Nigeria slashes oil production cost to $23/barrel
The Nigerian National Petroleum Corporation (NNPC) says that it has succeeded in further driving down the cost of crude oil production from $28.99 per barrel as at the end of 2016 to $23 per barrel in July 2017.
Nigeria first achieved a 68.5 per cent reduction in August 2015 when it cut its unit technical cost for oil production from $78 per barrel to $28.99 per barrel.
This latest reduction in production cost follows increased criticism of Nigeria's high cost of crude oil production per barrel, which has put the country at a disadvantage in the international market, resulting in its traditional trading partners opting for crude from cheaper sources.

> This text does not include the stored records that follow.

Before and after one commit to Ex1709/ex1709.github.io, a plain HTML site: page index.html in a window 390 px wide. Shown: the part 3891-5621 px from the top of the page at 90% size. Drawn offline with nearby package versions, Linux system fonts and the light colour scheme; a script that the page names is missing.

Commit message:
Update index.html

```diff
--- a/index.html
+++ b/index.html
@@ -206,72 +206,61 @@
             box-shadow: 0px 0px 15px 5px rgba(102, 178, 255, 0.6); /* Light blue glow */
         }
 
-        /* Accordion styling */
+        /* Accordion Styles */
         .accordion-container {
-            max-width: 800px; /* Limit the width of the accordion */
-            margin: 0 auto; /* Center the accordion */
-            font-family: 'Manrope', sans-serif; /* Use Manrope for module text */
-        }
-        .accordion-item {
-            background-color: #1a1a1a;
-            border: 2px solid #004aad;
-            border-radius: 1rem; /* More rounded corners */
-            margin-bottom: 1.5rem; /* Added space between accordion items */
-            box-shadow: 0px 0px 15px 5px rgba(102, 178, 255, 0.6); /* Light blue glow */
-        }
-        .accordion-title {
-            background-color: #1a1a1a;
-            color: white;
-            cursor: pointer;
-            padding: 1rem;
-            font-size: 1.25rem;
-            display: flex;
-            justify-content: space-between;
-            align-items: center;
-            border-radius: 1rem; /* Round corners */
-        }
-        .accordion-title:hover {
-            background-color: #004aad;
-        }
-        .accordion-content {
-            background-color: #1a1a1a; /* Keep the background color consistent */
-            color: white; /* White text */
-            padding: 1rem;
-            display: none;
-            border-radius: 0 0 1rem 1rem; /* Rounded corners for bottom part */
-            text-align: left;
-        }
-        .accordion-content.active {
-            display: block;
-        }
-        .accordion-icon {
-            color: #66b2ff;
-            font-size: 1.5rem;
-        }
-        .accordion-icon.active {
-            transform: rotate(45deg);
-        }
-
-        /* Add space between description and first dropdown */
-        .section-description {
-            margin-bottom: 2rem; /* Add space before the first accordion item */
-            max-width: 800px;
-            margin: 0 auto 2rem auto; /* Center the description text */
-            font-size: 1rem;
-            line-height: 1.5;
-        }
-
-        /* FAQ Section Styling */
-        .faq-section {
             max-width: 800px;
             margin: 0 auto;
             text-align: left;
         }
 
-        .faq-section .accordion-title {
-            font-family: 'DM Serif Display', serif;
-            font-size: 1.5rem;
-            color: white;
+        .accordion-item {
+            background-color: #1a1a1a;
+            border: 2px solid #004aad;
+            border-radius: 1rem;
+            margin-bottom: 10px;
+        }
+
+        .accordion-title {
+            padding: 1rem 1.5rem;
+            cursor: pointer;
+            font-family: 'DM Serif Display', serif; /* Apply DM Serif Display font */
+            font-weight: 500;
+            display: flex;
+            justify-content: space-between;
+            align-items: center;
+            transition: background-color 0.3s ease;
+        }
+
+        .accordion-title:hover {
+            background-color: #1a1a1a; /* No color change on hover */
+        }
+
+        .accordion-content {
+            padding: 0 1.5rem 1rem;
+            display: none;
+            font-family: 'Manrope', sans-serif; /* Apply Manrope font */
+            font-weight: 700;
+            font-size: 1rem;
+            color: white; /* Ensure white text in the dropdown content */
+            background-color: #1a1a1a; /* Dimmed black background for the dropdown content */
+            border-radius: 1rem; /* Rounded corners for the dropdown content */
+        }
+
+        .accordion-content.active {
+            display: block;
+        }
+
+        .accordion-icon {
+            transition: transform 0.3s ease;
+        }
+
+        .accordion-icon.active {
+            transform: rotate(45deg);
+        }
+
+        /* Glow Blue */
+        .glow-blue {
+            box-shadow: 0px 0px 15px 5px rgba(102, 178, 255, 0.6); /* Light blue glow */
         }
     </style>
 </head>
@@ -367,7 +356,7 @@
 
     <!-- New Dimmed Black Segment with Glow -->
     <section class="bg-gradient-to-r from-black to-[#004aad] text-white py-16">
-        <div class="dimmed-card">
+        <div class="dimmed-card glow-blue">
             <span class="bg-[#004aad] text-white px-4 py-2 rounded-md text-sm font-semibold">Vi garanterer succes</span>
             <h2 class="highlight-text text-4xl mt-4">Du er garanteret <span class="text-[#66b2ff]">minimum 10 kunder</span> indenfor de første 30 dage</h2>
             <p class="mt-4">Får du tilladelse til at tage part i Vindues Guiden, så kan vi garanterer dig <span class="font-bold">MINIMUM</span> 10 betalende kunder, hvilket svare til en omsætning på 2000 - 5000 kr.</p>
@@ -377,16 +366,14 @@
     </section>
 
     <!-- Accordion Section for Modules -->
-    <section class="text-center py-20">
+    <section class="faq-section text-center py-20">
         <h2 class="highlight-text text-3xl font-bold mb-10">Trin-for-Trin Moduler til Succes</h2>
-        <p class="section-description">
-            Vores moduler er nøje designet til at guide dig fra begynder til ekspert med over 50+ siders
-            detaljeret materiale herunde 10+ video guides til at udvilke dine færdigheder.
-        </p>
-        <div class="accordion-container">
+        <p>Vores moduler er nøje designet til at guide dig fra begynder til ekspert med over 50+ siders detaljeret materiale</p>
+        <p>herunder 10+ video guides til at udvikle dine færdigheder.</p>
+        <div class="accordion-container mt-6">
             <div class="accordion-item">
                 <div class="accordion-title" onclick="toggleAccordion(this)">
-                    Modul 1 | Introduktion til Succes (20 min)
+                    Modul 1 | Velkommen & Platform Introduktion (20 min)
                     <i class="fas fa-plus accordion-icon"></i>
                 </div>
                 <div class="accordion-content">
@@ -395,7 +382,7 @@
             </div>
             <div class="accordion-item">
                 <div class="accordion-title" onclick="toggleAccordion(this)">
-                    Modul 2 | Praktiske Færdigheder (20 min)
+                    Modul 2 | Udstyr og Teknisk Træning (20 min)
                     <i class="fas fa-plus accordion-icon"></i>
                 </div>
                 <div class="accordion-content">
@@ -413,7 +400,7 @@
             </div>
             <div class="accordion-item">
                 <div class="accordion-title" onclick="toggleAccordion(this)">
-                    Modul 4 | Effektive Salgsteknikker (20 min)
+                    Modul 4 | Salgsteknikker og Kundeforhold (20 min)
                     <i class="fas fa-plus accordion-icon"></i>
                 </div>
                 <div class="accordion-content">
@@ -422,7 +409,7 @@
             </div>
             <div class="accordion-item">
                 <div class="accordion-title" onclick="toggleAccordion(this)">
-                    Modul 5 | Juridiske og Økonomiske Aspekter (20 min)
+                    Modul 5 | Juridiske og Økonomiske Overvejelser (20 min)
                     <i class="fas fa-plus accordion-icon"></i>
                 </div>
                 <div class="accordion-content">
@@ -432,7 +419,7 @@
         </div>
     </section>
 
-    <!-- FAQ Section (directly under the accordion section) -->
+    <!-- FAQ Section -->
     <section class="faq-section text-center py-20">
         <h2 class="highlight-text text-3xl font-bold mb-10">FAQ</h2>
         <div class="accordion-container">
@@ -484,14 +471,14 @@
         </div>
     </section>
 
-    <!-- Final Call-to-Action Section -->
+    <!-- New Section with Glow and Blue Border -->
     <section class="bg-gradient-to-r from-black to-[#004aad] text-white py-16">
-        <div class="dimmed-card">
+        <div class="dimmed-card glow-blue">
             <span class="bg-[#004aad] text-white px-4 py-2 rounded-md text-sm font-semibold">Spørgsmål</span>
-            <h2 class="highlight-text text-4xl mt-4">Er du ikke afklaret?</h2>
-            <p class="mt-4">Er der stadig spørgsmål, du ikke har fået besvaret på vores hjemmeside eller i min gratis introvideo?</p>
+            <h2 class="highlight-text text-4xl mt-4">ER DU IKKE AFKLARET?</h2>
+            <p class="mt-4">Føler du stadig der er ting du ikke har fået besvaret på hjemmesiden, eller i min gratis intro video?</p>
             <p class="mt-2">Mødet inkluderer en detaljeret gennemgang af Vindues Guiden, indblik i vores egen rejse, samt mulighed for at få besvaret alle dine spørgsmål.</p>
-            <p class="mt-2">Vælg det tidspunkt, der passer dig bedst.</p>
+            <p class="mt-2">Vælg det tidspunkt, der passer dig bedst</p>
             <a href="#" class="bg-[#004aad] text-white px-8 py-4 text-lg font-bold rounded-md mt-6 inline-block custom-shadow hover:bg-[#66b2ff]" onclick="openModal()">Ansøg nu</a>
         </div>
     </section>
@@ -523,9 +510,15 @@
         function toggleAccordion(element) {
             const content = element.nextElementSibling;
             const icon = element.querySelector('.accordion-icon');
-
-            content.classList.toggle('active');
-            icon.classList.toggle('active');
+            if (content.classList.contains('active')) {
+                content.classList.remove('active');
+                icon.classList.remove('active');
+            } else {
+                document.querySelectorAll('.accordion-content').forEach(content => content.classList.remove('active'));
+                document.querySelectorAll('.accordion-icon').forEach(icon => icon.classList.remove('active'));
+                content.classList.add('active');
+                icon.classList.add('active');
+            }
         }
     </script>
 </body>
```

Recall, recent reports stated that the United Kingdom, Brazil and Nigeria had the world's highest average cost of oil production put at $44.33 per barrel, $34.99/b and $28.99/b respectively. On the other side of the coin, Saudi Arabia, Iran and Iraq produce oil at $8.98/b, $9.08/b and $10.57/b respectively.
In a move that could impact negatively on Nigeria’s spot crude export market, India and South Korea, arguably two of Asia's largest importers of crude oil have reportedly diversified their crude sources in favour of the cheaper and attractive price offerings for US crude grade West Texas Intermediate (WTI).
Therefore, disclosing the latest development during the inauguration of National Petroleum Investment Management Services (NAPIMS) Anti-Corruption Committee, the unit's Group General Manager, Engr. Dafe Sejebor said by the action, the country had saved a minimum of $3 billion per annum.
Engr. Sejebor said NAPIMS arrived at the figure after looking at the difference between the $78 and $23 which represent the old and new cost of production in relation to the present daily average production in the country.
Production costs are calculated by including a mix of capital expenditures (CAPEX) and operational expenditures. CAPEX include the costs involved with building oil facilities, pipelines and new wells. Operational expenditures included the costs of lifting oil out of the ground, paying employee salaries and general administrative duties as well as transport.
According to a recent study by Rystad Energy, prior to the latest reduction in oil production cost, Nigeria’s CAPEX was put at $13.10 per barrel of oil, while it costs $8.81 to actually lift the oil out of the ground. Administrative costs, which include employee salaries and transportation were put at $2.97, while gross taxes cost a sum of $4.11 per barrel.
These figures reveal that CAPEX, production costs, admin/transport and taxes constitute 45.2%, 30.4%, 10.2% and 14.2% of the cost of producing one barrel of oil in Nigeria.
In a related study by the International Monetary Fund (IMF), statistics show that Nigeria needs oil to sell at $122 per barrel in order to break even. This is a major concern as the budgets of oil producing countries continue to suffer from oil price decrease along with its attendant challenges for meeting government exspenditure.
Particularly, the location of Nigeria's lucrative oil fields also contribute to driving its production costs up, as due to unrest in the NIgeri Delta, many newer projects are focuses offshore, where production is more secure but capital investment required is higher. Transportation costs rank averagely when compred to other oil producing nations such as Indonesia $3.63, Norway $3.12 and the UK $4.30. Finally, taxes paid to the federal government also influence the high cost of crude production in the country.
The GGM noted that the target was to bring the cost of production to between $17 and $19 for onshore and offshore production respectively.
“If you knock down your cost of production from $78 per barrel to $23, take the difference and multiply by the average daily production, you will discover that we are saving a minimum of $3 billion in the upstream for both Production Sharing Contracts (PSCs) and Joint Ventures (JVs)”, he said.
He commended the Federal Government for its support to the NNPC management in tackling the challenges in the petroleum industry, especially the cash call exit agreement signed in 2016 and the reduction of contracting circle from three years to six months.
On the new Petroleum Policy, Engr. Sejebor said it was necessitated by the increasing difficulty in operating the petroleum industry within the framework of the old Petroleum Act in the face of the delayed passage of the Petroleum Industry Bill (PIB).
He said the policy would restore investors’ confidence in the industry pending the full passage of the entire PIB by the National Assembly.